#### The records

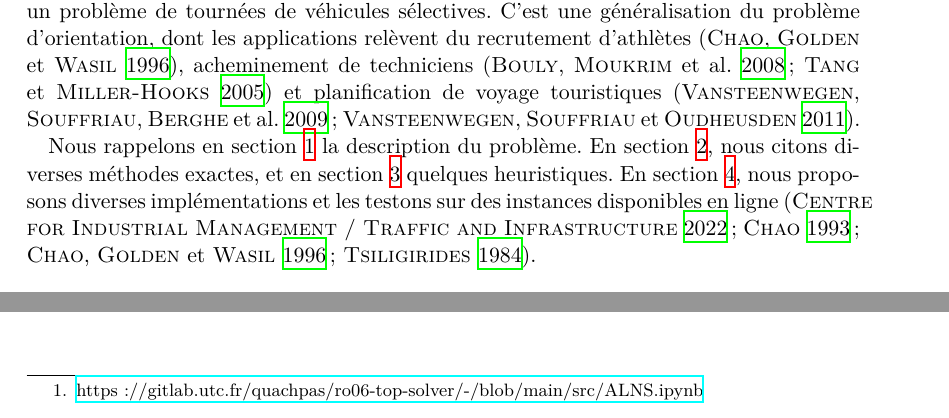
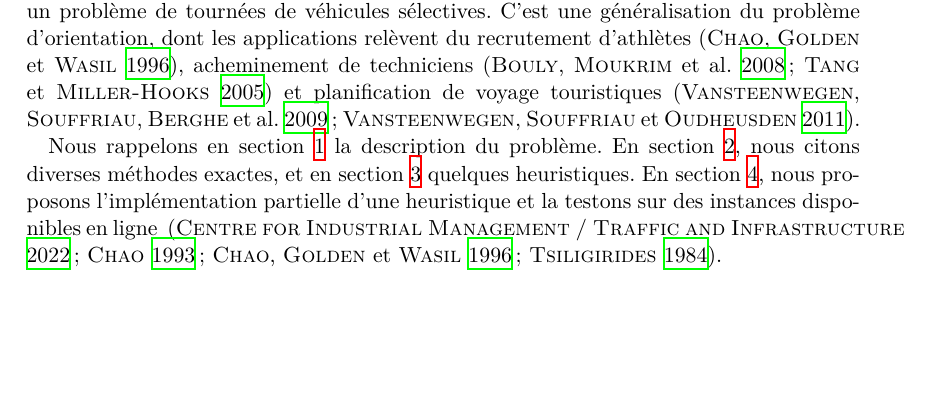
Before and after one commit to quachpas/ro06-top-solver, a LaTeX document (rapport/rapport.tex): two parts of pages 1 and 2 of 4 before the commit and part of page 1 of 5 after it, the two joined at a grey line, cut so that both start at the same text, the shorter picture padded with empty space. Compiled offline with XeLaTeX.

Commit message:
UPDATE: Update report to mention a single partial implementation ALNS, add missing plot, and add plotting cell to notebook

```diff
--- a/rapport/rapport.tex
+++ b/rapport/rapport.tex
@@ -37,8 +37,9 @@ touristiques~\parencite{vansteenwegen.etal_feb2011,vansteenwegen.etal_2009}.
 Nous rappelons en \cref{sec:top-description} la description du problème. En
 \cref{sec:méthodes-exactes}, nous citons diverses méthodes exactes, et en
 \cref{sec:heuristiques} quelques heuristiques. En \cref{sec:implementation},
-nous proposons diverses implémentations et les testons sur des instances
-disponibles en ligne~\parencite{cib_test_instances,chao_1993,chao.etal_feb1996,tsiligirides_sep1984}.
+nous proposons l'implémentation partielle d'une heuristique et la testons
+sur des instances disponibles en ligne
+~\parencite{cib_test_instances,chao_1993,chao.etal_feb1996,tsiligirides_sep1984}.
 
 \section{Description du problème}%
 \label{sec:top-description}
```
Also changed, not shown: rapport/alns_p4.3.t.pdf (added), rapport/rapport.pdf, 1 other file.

########
#### The records

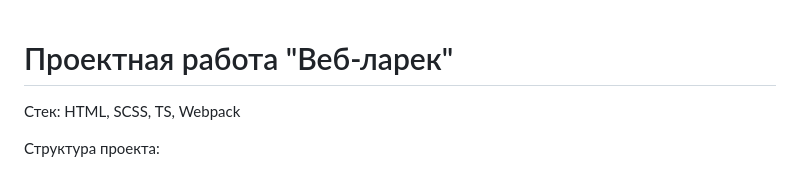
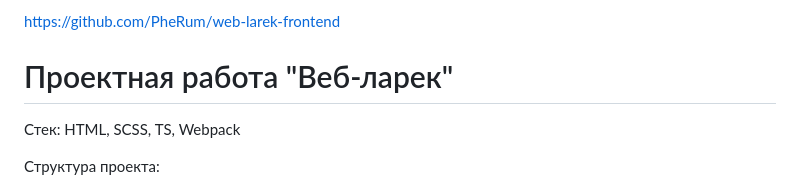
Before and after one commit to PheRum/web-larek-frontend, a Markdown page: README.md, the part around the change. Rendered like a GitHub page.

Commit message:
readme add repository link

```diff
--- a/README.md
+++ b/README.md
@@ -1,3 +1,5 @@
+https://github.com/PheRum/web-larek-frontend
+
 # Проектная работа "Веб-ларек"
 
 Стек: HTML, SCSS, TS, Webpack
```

########
#### The records

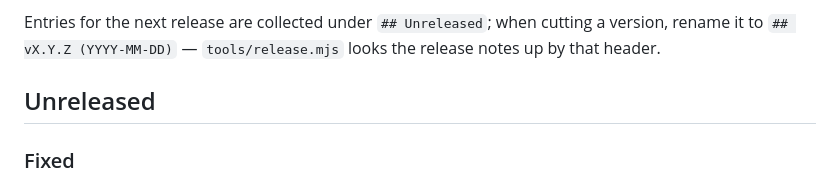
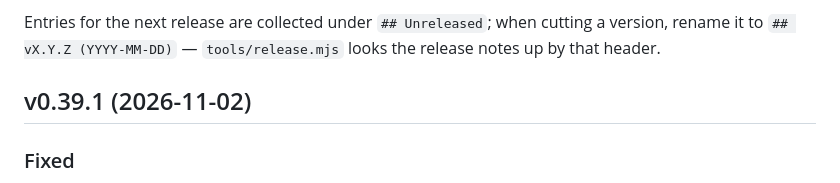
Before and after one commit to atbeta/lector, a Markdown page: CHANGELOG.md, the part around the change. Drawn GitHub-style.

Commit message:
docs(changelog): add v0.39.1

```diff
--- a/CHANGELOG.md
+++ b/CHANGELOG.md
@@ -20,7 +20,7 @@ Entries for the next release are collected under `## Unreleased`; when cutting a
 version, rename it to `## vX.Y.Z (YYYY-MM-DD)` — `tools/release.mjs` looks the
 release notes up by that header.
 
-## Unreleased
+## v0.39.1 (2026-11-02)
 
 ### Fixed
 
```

########

:: Problem to solve ::
All lines above with "implementation" in them should be returned.

:: Expected answer ::
UPDATE: Update report to mention a single partial implementation ALNS, add missing plot, and add plotting cell to notebook
 \cref{sec:heuristiques} quelques heuristiques. En \cref{sec:implementation},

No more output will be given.